Lorenz Curve: Measure of Inequality-Graphical Representation of Gini՚s Coefficient YouTube Lecture Handouts

Get unlimited access to the best preparation resource for competitive exams : get questions, notes, tests, video lectures and more- for all subjects of your exam.

Lorenz Curve: Measure of Inequality - Graphical Representation of Gini՚s Coefficient

Title: Lorenz Curve

Measure of Inequality

Measure of Inequality
  • A Lorenz curve is a graphical representation income/wealth inequality developed by American economist Max Lorenz in 1905. The graph plots percentiles of the population on the horizontal axis according to income or wealth. It plots cumulative income or wealth on the vertical axis, so that an x-value of 45 and a y-value of 14.2 would mean that the bottom 45 % of the population controls 14.2 % of the total income or wealth while perfect society will mean 45 % population earns 45 % income – line of perfect equality
  • The extent to which the curve sags below a straight diagonal line indicates the degree of inequality of distribution
Lorenz Curve
  • Area lying between line of perfect equality and observed Lorenz curve as a percent of the area between line of perfect equality and perfect inequality is Gini coefficient. In the figure for Lorenz curve this is given as .
  • Gini coefficient increases with increasing dip in Lorenz curve
  • Area lies between line of perfect equality and Lorenz curve and depicts inequality. Area below Lorenz curve is depicted by . Therefore, Gini coefficient is
  • Lorenz Asymmetry Coefficient (LAC) measures the asymmetry of the Lorenz curve. Gini՚s coefficient measures inequality in the society, LAC measures which size or wealth classes contribute most to the population՚s total inequality. If the LAC is less than 1, the inequality is primarily due to the relatively many small or poor individuals. If the LAC is greater than 1, the inequality is primarily due to the few largest or wealthiest individuals. Thus, LAC adds more meaning to Gini՚s coefficient.
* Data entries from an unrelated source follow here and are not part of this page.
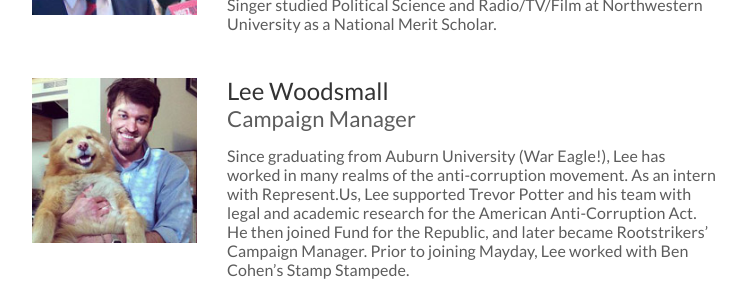
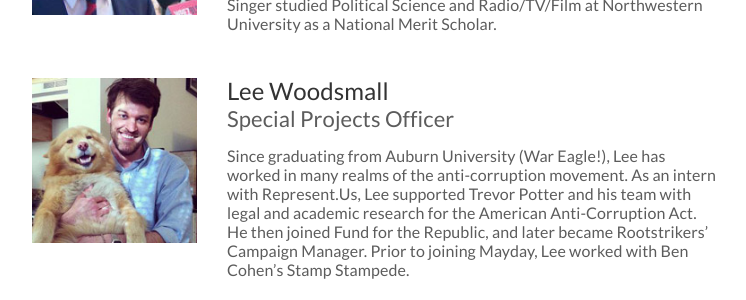
Before and after one commit to MayOneUS/mayday-2.0-frontend, a Jekyll site: the page built from team_and_board.html, in a window 1280 px wide and 900 px high, scrolled down 3486 px. Shown: the part 155-455 px from the top of the window, without its empty margins (38-784 px from the left). Built offline with Jekyll 4.4.1, drawn with Linux system fonts in a browser that asks for light colours; nearby versions of some CDN libraries; some web fonts are replaced.

Commit message:
Minor updates

```diff
--- a/_includes/head.html
+++ b/_includes/head.html
@@ -17,7 +17,7 @@
     <meta property="og:title" content="MAYDAY: Democracy needs an upgrade. Act now."/>
     <meta property="og:description" content="Money has corrupted politics. We&rsquo;re a Crowdfunded SuperPAC to end all SuperPACs -- Join us!"/>
     <meta content="summary_large_image" name="twitter:card"/>
-    <meta content="{{ root_path }}/images/mayday_og.jpg" name="twitter:image:src"/>
+    <meta content="{{ root_path }}/images/M_shield_callout_box.svg" name="twitter:image:src"/>
     <meta content='@mayday' name="twitter:site"/>
 
     <title>{% if page.title %}{{ page.title }}{% else %}{{ site.title }}{% endif %}</title>
--- a/team_and_board.html
+++ b/team_and_board.html
@@ -162,7 +162,7 @@ permalink: /team-and-board/
 
           <div class="col-sm-8 col-xs-12">
             <h3>Lee Woodsmall</h3>
-            <h4>Campaign Manager</h4>
+            <h4>Special Projects Officer</h4>
             <p>
               Since graduating from Auburn University (War Eagle!), Lee has worked in many realms of the anti-corruption movement. As an intern with Represent.Us, Lee supported Trevor Potter and his team with legal and academic research for the American Anti-Corruption Act. He then joined Fund for the Republic, and later became Rootstrikers&rsquo; Campaign Manager. Prior to joining Mayday, Lee worked with Ben Cohen&rsquo;s Stamp Stampede.
             </p>
```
Properties of Lorenz Curve

  • Starts at 0,0 and ends at 1,1
  • Continuous function for probability distribution
  • If measured variable cannot take negative values (like wealth, education etc.) , Lorenz curve:
  • Can՚t go above line of perfect equality
  • Can՚t go below line of perfect inequality
  • Is always increasing and convex
  • If mean of the probability distribution is zero or infinite, Lorenz curve is not defined.

Limitations of Lorenz Curve

  • Person՚s Income
  • Compare 2 curves & intersect
  • Person՚s income changes throughout life and this is not considered under Lorenz curve. That is, it ignores life cycle effects.
  • If 2 Lorenz curves are compared and the 2 curves intersect, it is difficult to determine which distribution has higher inequality

Manishika